Think of it like this: suppose your car engine has a manufacturer’s rating of 125 horsepower. Is it putting that out when the pedal is to the metal, passing a transport on a two-lane highway, cruising at 80 kilometres per hour, or parked in your garage? Although its potential is always 125 horsepower, seldom is that achieved.

Wind turbines seldom reach their potential nameplate capacity.

We can’t afford what our government has planned for us with wind-generated electricity.

We will all be hurt by this; some will lose good health, some will lose places they use for  leisure, others will lose their homes, and everyone will lose financially.

Our kids and grandkids are depending on us. Phone or email your MPP and tell the Ontario government, “Fix this poorly thought-out program before it’s too late.”

John Robson


August 13, 2010

A farmer’s view on the Ontario power situation

One of the writers we admire is Ian Cumming, a Glengarry County farmer who writes a column called “Practical Farming” for the Ontario Farmer.

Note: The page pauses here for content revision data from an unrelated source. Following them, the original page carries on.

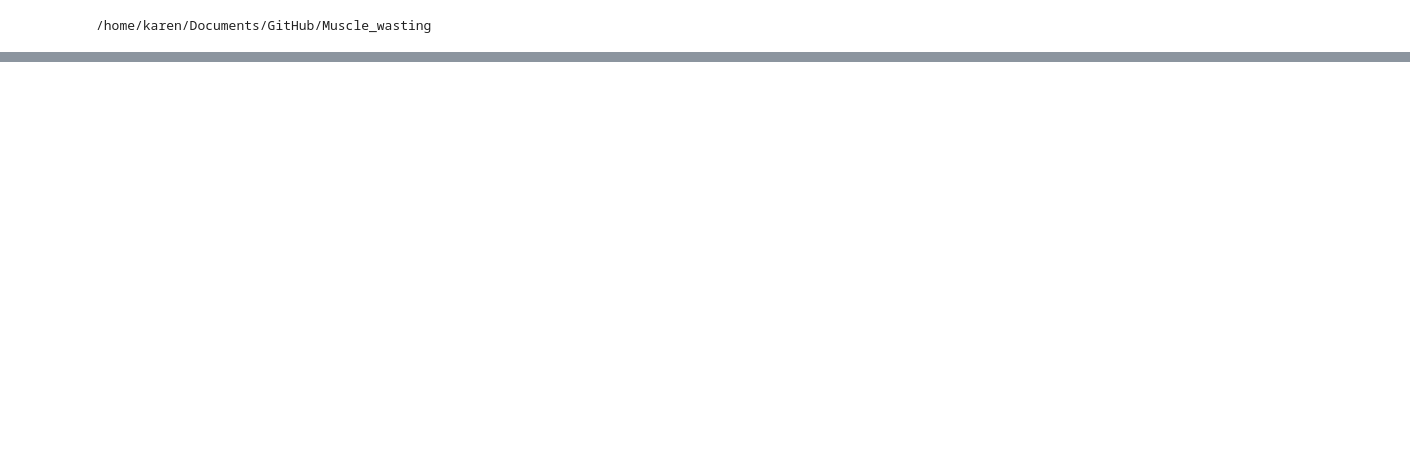
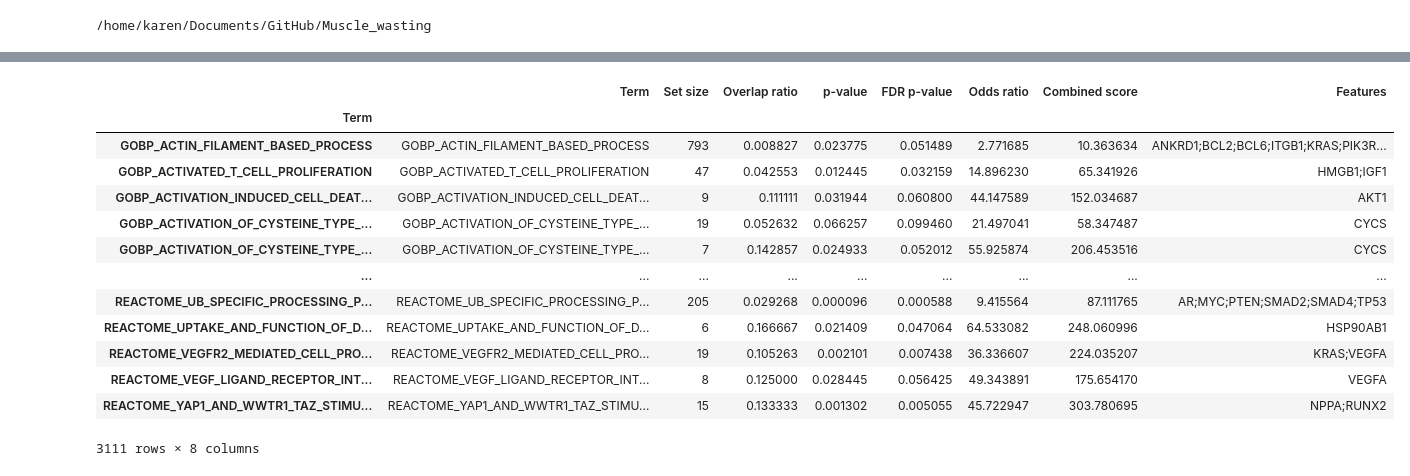
Before and after one commit to Kathyren/Muscle_wasting, a Jupyter notebook: mirna_scoring/notebooks/Evaluate_mirs/Get_scores_quick.ipynb, the cells around one changed output, grey strips where cells are left out. Cells and saved outputs as stored; diff of their text form; code cells hidden in the pictures; blank space fills up the shorter version.

```diff
--- a/mirna_scoring/notebooks/Evaluate_mirs/Get_scores_quick.ipynb
+++ b/mirna_scoring/notebooks/Evaluate_mirs/Get_scores_quick.ipynb
@@ -268,0 +212,9 @@ dtype: object
+# %%
+sel_db = ['go_molecular_function',
+                      'go_cellular_component',
+                      'go_biological_process',
+                      'reactome_pathways',
+                      'kegg_pathways', 'hallmark']
+# %%
+msigdb =msigdb[msigdb['collection'].isin(sel_db)]
+msigdb = msigdb[~msigdb.duplicated(['geneset', 'genesymbol'])]
@@ -268,0 +235,12 @@ dtype: object
+# %%
+enriched = dc.get_ora_df(
+            df=genes,
+            net=msigdb,
+            source='geneset',
+            target='genesymbol'
+        )
+# %%
+pathway_df = enriched[enriched['FDR p-value'] < 0.1]
+pathway_df.index = pathway_df["Term"]
+#pathway_df.set_index("Term", inplace=True)  # Set "Term" as index
+enriched_pathways = pathway_df['Combined score']
@@ -268,0 +263,17 @@ dtype: object
+# %%
+pathway_df
+# %% [output]
+|  | Term | Set size | Overlap ratio | p-value | FDR p-value | Odds ratio | Combined score | Features |
+| Term |  |  |  |  |  |  |  |  |
+| GOBP_ACTIN_FILAMENT_BASED_PROCESS | GOBP_ACTIN_FILAMENT_BASED_PROCESS | 793 | 0.008827 | 0.023775 | 0.051489 | 2.771685 | 10.363634 | ANKRD1;BCL2;BCL6;ITGB1;KRAS;PIK3R... |
+| GOBP_ACTIVATED_T_CELL_PROLIFERATION | GOBP_ACTIVATED_T_CELL_PROLIFERATION | 47 | 0.042553 | 0.012445 | 0.032159 | 14.896230 | 65.341926 | HMGB1;IGF1 |
+| GOBP_ACTIVATION_INDUCED_CELL_DEAT... | GOBP_ACTIVATION_INDUCED_CELL_DEAT... | 9 | 0.111111 | 0.031944 | 0.060800 | 44.147589 | 152.034687 | AKT1 |
+| GOBP_ACTIVATION_OF_CYSTEINE_TYPE_... | GOBP_ACTIVATION_OF_CYSTEINE_TYPE_... | 19 | 0.052632 | 0.066257 | 0.099460 | 21.497041 | 58.347487 | CYCS |
+| GOBP_ACTIVATION_OF_CYSTEINE_TYPE_... | GOBP_ACTIVATION_OF_CYSTEINE_TYPE_... | 7 | 0.142857 | 0.024933 | 0.052012 | 55.925874 | 206.453516 | CYCS |
+| ... | ... | ... | ... | ... | ... | ... | ... | ... |
+| REACTOME_UB_SPECIFIC_PROCESSING_P... | REACTOME_UB_SPECIFIC_PROCESSING_P... | 205 | 0.029268 | 0.000096 | 0.000588 | 9.415564 | 87.111765 | AR;MYC;PTEN;SMAD2;SMAD4;TP53 |
+| REACTOME_UPTAKE_AND_FUNCTION_OF_D... | REACTOME_UPTAKE_AND_FUNCTION_OF_D... | 6 | 0.166667 | 0.021409 | 0.047064 | 64.533082 | 248.060996 | HSP90AB1 |
+| REACTOME_VEGFR2_MEDIATED_CELL_PRO... | REACTOME_VEGFR2_MEDIATED_CELL_PRO... | 19 | 0.105263 | 0.002101 | 0.007438 | 36.336607 | 224.035207 | KRAS;VEGFA |
+| REACTOME_VEGF_LIGAND_RECEPTOR_INT... | REACTOME_VEGF_LIGAND_RECEPTOR_INT... | 8 | 0.125000 | 0.028445 | 0.056425 | 49.343891 | 175.654170 | VEGFA |
+| REACTOME_YAP1_AND_WWTR1_TAZ_STIMU... | REACTOME_YAP1_AND_WWTR1_TAZ_STIMU... | 15 | 0.133333 | 0.001302 | 0.005055 | 45.722947 | 303.780695 | NPPA;RUNX2 |
+3111 rows × 8 columns
```
Also changed, not shown: parts of 37 cells of this notebook, 5 other files.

In a recent edition he wrote about all the government subsidies for renewable energy production under the title “Sham economics”.

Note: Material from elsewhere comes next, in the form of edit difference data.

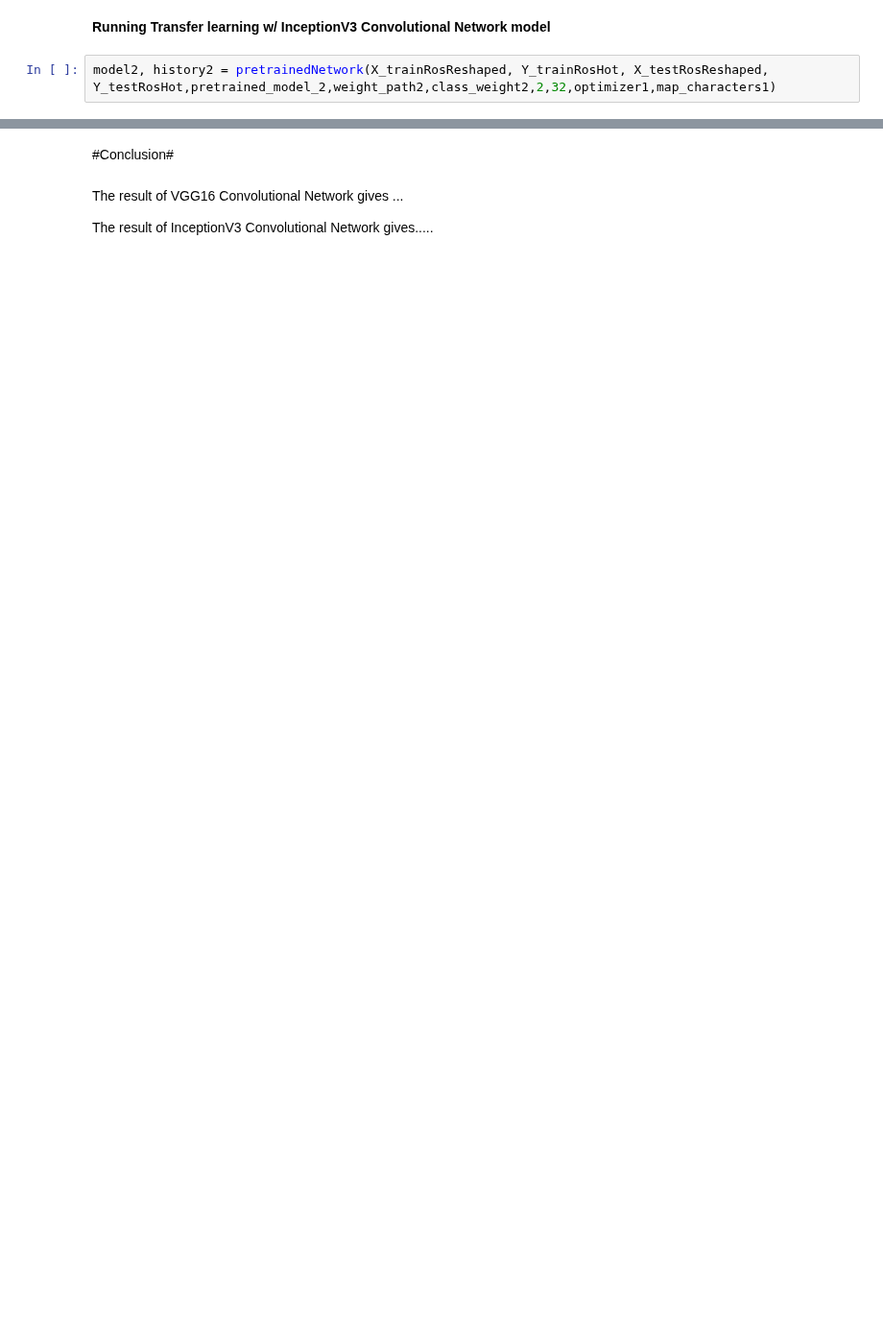
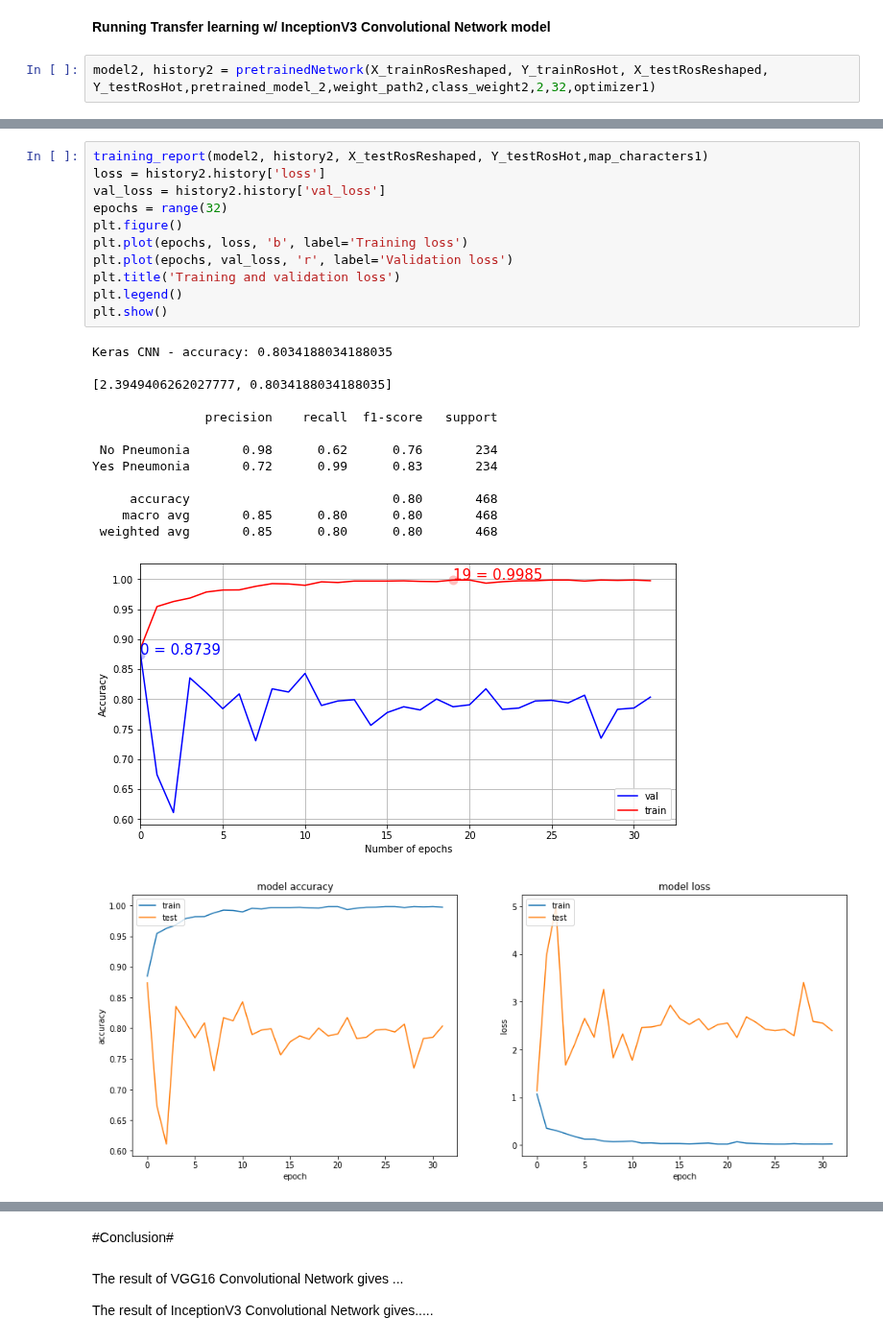
Before and after one commit to borodark/ie7860, a Jupyter notebook: Semester project.ipynb, the cells around one changed output, grey strips where cells are left out. Shown at 96% size. Drawn from its saved outputs; the diff is of its cells as text; blank space fills up the shorter version.

```diff
--- a/Semester project.ipynb
+++ b/Semester project.ipynb
@@ -405,7 +440,7 @@ plt.show()
 # %% [markdown]
 **Running Transfer learning w/ InceptionV3 Convolutional Network model**
 # %%
-model2, history2 = pretrainedNetwork(X_trainRosReshaped, Y_trainRosHot, X_testRosReshaped, Y_testRosHot,pretrained_model_2,weight_path2,class_weight2,2,32,optimizer1,map_characters1)
+model2, history2 = pretrainedNetwork(X_trainRosReshaped, Y_trainRosHot, X_testRosReshaped, Y_testRosHot,pretrained_model_2,weight_path2,class_weight2,2,32,optimizer1)
 # %% [output]
 _________________________________________________________________
 Layer (type)                 Output Shape              Param #
@@ -429,0 +462,26 @@ block2_conv1 (Conv2D)        (None, 75, 75, 128)       73856
+# %%
+training_report(model2, history2, X_testRosReshaped, Y_testRosHot,map_characters1)
+loss = history2.history['loss']
+val_loss = history2.history['val_loss']
+epochs = range(32)
+plt.figure()
+plt.plot(epochs, loss, 'b', label='Training loss')
+plt.plot(epochs, val_loss, 'r', label='Validation loss')
+plt.title('Training and validation loss')
+plt.legend()
+plt.show()
+# %% [output]
+Keras CNN - accuracy: 0.8034188034188035
+
+[2.3949406262027777, 0.8034188034188035]
+
+               precision    recall  f1-score   support
+
+ No Pneumonia       0.98      0.62      0.76       234
+Yes Pneumonia       0.72      0.99      0.83       234
+
+     accuracy                           0.80       468
+    macro avg       0.85      0.80      0.80       468
+ weighted avg       0.85      0.80      0.80       468
+[figure, added]
+[figure, added]
```
Also changed, not shown: parts of 13 cells of this notebook, 4 other files.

Referring to Ontario’s recent move to cut back on agreements for solar power from the egregious 80 cents per kilowatt hour (kWh) to the only slightly less egregious 58.8 cents, Cumming remarks, “It’s a bitch when you run out of money and when it becomes apparent the project you’re involved with is smoke and mirrors at best. At worst it could be called an outright lie that there would not be a dramatic increase in energy costs to the consumer to pay for all this.

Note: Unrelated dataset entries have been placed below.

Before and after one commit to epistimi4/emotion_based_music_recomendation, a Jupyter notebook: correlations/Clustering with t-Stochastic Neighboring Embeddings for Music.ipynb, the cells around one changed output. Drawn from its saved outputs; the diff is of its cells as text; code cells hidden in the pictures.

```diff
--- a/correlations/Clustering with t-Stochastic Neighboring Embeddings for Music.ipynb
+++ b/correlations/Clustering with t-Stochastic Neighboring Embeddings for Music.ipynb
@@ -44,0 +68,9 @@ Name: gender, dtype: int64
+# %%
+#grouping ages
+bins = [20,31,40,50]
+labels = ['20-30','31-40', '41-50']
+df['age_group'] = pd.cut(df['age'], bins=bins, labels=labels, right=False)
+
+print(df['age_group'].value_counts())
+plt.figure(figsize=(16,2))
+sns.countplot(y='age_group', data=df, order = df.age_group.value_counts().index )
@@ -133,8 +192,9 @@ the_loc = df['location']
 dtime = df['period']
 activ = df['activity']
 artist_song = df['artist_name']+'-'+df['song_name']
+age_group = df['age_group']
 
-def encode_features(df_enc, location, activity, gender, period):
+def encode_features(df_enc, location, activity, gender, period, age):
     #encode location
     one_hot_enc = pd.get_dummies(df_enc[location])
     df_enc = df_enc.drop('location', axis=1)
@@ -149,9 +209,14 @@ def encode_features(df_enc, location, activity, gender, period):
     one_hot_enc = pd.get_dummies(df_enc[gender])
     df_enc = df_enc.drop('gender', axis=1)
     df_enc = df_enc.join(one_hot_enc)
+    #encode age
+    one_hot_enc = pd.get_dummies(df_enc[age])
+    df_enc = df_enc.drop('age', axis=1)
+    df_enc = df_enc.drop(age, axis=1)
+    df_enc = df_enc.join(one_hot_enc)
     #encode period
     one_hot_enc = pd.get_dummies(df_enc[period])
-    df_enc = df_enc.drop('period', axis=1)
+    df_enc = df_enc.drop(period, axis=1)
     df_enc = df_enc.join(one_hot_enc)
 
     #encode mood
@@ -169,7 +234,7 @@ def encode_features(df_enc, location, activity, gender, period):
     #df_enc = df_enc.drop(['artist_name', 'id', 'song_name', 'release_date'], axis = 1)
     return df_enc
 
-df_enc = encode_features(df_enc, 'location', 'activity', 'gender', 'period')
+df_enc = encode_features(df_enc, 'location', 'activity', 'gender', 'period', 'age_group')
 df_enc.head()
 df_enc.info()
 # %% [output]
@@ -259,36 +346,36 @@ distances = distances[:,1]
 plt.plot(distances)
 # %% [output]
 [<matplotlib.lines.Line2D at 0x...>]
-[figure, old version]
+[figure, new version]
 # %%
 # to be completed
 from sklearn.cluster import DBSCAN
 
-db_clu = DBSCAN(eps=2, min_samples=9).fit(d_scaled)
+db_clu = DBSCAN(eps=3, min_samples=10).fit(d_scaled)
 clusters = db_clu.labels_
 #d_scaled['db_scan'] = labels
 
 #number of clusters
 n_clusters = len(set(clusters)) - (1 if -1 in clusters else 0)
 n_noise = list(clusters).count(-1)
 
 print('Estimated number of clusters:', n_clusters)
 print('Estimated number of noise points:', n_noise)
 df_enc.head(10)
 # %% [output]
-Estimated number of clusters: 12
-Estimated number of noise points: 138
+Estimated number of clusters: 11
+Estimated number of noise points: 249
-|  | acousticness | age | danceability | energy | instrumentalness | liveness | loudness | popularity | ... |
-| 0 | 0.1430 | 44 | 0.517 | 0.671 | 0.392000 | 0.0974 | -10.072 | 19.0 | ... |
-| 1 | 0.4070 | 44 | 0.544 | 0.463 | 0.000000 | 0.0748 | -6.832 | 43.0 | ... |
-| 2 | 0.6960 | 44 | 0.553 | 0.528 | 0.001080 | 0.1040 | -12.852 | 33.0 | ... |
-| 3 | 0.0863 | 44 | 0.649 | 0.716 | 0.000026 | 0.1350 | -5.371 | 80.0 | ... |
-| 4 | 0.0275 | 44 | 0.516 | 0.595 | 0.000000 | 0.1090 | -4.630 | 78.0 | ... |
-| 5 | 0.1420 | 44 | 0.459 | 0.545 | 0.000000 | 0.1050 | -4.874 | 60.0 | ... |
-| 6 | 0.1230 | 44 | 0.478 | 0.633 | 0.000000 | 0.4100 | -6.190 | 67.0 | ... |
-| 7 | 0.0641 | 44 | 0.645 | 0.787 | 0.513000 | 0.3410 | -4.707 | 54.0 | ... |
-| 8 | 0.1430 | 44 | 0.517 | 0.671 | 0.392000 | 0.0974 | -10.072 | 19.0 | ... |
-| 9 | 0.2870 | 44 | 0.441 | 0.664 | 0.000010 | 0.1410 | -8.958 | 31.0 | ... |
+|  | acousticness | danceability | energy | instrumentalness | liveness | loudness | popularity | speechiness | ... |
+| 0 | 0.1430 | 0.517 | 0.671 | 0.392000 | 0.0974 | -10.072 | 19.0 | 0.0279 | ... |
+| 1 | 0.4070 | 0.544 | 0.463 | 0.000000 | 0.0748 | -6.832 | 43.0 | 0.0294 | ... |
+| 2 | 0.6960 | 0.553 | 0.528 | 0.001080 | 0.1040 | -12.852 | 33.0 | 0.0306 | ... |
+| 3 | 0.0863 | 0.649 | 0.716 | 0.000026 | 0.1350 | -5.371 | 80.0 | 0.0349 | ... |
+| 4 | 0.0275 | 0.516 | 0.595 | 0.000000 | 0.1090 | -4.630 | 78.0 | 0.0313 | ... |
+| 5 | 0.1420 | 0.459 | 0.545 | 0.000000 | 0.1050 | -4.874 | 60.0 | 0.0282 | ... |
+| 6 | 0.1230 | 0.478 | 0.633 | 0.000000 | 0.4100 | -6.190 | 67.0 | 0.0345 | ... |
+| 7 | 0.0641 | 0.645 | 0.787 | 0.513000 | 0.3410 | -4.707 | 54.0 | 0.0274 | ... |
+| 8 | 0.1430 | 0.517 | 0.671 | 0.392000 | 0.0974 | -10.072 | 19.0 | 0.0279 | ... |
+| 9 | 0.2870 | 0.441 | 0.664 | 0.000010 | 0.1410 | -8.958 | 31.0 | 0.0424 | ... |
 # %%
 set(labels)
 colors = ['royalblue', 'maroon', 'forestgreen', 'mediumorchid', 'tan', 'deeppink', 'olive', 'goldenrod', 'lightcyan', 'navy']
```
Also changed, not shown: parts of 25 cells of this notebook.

“In February 2009 then Energy Minister George Smitherman estimated electricity rates, with alternative energy, would increase by one per cent.

“These assurances were from a government which has granted our energy needs to a monopoly, which needs smart meters and HST to meet its never-ending need for increased revenues, to cover increasing costs. As of now, without alternative energy factored in, it costs three times as much per month to milk 60 cows than it does to milk 150, 10 miles to the south [in the U.S.].”

As for farmers’ input to the Green Energy Act, Cumming says “…Bette Jean Crews, the OFA president, proudly noted to me in an interview when this was enacted last September the OFA ‘was on the ground floor on this one.’ We know, and therein lies the problem. No one had the gumption to kick the table over on these card sharks.

“There are some simple economic lessons here. This alternative energy, like ethanol plants, is not a viable industry without government invention, intervention and funding. That’s the first clue to leave it all alone. But since farm organizations have painted themselves into the same corner, and now possess the same mindset, simple economic principles are ignored.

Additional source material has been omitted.